10:04: Let's talk fashion. Lauren Molina, winner for Lead Actress in a Resident Musical for Candide, looks gorgeous in a sweeping gold halter dress. So does Erika Rose, winner for Lead Actress in a Resident Play (Theater J, In Darfur), in her funky blue and green, bold-print dress. Rose's acceptance speech is also one of the best of the night. Though she addresses the crisis in Darfur poignantly, she thanked everyone who saw the show, saying, "In Darfur is not a date-night play, you know? Well, for some people, but they're kinky."
10:11: There is grumbling about how many awards are tied. ShowBizRadio goes on the offensive, tweeting, "What's wrong with a tie? There were dozens of productions that were judged."
10:14: Oklahoma wins for Outstanding Resident Musical. Presenter David Muse of the Studio Theatre forgets to actually hand the trophy to Molly Smith, and she doesn't notice either (perhaps because she has so many of them?). A trophy girl bounds after her to hand it to her as she walks offstage. And can we talk about these trophy girls? There is a huge height disparity between them, when they stand next to each other. Like nearly a two-foot difference.
10:17: Clybourne Park wins, the folks at Woolly go wild for "H-dawg" once more. A nice night, with no one show or theater dominating all of the awards. On to the afterparty at the Mariott.
10:25: As we're walking to the Marriott, Michael Dove tells Alli Houseworth that she can pay off her debt in installments, with interest. But then they come to the conclusion that, because Dove probably would have pulled that stunt anyway, the bet is null. No panhandling, just dancing. Houseworth is relieved.
10:28: My phone dies, but as it charges, there are many tiny foods to be sampled. Tiny grilled cheese, tiny sliders, tiny quesadillas, tiny pigs in a blanket, tiny pizzas, tiny cupcakes. I present the award for Outstanding Tiny Food to the tiny mac and cheese balls. There is also an open bar, and audience members are partaking liberally. The specialty drink is a vodka gimlet. I get one at three different stations, and at each, it is an entirely different drink. Does it involve olives? Egg whites? What is this mysterious "gimlet"? I become a drink-leaving phantom, abandoning glasses after a few sips.
11:05: I retract a tweet from yesterday about how we're too quick to call any formal event in D.C. a "___ Prom." The Journalism Prom of the White House Correspondents' Dinner is a pretty staid affair, but this Theater Prom is becoming increasingly like a real high school prom. The DJ is playing "Too Close" by Next. There is a photo booth. People are grinding on the dance floor, and there are indeed flasks, as Michael Dove predicted. My live-Tweeting cohort, Patrick Pho, has brought a date, who has abandoned him to hang out with another dude. He's having a flashback to 2002.

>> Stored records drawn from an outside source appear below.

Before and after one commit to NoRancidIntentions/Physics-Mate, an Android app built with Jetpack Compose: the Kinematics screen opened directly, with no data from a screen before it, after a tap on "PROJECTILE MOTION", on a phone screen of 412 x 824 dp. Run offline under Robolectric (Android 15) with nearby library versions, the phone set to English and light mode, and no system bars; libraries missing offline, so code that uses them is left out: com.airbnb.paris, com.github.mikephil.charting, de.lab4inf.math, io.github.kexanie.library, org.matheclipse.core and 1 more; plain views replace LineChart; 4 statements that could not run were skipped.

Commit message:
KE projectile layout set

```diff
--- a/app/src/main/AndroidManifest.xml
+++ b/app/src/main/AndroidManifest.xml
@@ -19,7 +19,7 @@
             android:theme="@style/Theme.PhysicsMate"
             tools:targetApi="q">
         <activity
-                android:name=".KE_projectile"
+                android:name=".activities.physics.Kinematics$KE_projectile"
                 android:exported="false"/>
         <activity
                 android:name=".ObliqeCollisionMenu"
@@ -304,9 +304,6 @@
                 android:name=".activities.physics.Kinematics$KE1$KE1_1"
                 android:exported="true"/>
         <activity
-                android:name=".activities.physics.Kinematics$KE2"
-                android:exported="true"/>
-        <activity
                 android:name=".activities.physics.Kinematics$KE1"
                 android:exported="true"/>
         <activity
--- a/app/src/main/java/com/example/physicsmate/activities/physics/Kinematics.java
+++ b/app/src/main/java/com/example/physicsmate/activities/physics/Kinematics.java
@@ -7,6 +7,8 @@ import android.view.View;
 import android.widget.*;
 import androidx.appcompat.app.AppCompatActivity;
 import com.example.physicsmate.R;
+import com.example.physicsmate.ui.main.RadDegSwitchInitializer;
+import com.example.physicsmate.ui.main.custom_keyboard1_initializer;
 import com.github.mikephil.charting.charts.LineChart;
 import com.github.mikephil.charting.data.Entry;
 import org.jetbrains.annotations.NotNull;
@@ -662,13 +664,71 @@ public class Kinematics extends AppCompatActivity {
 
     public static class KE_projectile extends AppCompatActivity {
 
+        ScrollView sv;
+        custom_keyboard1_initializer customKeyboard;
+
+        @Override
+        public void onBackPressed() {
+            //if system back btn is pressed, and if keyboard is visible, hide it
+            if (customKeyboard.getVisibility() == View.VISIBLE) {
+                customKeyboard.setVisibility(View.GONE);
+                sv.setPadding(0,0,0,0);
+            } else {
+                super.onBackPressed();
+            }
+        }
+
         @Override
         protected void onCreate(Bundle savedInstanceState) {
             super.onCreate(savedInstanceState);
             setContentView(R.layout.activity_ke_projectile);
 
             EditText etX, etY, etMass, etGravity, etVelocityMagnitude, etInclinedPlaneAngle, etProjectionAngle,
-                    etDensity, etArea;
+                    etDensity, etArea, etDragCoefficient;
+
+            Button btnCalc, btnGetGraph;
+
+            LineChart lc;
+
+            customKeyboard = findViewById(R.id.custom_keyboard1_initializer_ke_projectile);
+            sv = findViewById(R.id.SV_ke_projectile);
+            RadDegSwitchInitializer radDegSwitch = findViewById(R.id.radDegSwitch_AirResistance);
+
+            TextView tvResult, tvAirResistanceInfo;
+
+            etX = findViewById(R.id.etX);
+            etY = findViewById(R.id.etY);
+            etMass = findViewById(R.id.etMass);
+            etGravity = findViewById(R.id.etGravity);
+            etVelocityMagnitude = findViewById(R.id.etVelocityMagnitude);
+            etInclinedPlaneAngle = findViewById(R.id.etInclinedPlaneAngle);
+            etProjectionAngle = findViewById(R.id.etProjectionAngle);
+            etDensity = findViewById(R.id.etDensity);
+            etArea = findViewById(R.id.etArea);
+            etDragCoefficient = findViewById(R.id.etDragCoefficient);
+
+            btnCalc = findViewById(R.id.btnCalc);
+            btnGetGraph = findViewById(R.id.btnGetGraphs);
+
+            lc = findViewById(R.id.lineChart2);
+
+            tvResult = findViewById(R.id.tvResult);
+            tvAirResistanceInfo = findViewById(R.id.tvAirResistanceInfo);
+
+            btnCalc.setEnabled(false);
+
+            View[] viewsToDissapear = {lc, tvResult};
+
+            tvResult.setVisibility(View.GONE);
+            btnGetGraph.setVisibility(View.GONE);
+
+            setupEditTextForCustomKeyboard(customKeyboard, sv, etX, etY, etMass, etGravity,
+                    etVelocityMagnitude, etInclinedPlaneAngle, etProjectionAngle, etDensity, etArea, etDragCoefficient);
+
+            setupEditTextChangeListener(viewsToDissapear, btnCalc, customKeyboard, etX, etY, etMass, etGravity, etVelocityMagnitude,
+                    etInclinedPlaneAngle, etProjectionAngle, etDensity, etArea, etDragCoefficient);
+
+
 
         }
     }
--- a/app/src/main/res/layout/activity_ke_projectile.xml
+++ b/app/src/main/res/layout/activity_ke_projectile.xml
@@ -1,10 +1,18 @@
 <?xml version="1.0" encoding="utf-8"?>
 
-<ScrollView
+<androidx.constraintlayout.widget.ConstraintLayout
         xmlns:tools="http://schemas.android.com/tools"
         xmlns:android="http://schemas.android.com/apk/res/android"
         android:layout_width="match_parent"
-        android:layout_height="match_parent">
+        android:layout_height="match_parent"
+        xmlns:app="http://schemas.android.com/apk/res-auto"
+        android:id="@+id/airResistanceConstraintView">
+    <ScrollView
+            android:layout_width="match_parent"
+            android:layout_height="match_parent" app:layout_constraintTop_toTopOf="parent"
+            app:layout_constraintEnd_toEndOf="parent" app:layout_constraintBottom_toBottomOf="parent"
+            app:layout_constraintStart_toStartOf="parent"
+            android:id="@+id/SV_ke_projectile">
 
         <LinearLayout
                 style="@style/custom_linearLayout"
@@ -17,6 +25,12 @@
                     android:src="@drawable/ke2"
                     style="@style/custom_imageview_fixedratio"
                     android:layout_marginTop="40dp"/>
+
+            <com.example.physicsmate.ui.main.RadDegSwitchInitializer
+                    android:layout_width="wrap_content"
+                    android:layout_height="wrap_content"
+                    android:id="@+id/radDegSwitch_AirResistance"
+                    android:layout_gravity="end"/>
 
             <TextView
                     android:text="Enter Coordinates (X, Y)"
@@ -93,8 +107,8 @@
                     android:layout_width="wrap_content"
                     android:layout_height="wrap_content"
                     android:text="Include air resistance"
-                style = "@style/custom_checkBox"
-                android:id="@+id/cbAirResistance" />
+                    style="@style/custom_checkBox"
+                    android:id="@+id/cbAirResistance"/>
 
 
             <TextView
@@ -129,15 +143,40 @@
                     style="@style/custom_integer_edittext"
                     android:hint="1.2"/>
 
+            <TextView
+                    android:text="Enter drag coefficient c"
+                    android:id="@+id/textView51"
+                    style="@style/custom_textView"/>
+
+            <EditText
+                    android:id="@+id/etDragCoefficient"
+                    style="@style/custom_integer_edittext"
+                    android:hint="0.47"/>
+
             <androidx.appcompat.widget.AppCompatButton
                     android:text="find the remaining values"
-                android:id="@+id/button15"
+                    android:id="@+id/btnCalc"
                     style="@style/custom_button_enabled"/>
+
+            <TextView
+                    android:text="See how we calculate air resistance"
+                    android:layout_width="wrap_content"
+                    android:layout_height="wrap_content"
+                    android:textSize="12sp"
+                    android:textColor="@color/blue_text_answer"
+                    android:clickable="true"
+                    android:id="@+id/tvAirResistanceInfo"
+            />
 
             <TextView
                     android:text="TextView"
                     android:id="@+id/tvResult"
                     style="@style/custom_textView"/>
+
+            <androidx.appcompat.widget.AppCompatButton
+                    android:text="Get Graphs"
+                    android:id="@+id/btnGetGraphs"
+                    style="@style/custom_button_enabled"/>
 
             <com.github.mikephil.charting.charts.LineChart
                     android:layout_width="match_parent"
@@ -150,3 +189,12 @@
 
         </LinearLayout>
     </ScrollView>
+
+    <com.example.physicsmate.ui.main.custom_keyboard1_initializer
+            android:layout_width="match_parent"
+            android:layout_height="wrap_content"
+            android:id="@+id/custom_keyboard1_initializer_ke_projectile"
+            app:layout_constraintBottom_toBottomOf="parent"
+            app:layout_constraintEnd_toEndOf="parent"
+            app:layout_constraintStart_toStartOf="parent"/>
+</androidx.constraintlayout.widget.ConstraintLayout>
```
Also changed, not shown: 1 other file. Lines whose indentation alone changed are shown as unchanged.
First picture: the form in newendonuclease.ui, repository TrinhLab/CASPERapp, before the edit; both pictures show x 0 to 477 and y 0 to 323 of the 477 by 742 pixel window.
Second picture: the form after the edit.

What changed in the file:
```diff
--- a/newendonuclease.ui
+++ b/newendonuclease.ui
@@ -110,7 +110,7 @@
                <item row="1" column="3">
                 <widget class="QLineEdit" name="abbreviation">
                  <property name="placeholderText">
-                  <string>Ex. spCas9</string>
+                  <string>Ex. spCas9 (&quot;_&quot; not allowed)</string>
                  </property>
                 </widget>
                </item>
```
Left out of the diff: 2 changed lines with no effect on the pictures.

- Lucas Maloney's black tie attire included blood.
11:09: Also like real prom: There's always one group that will show up in wacky costumes. The kids from Molotov Theater wore stage blood to the prom.
11:14: I encounter Jon Fischer, who is in an interminable drink line for another one of those elusive gimlets. Not really his scene, he says: "I'm the Bill Simmons of theater reporting. I don't go in the locker room."
11:15: Seemingly everyone knows the moves to the "Single Ladies" dance.
11:34: Oops, I just drank a sip out of someone else's glass.
11:50: I overhear an unconfirmed report that the team from Synetic is dancing the choreography from one of their shows to something ridiculous, perhaps Ke$ha.
Midnight: Your correspondent goes home, takes off high heels, receives unsolicited foot massage, and congratulates this year's winner in the Best Non-Resident Boyfriend category. The tweets continue from the Marriott, where things might be getting sloppy.
9 a.m.: The hangover tweets begin to roll in. Says actor Jason McCool: "Dear #DCtheater. It's payback time. Cordially Yours, #HHA11."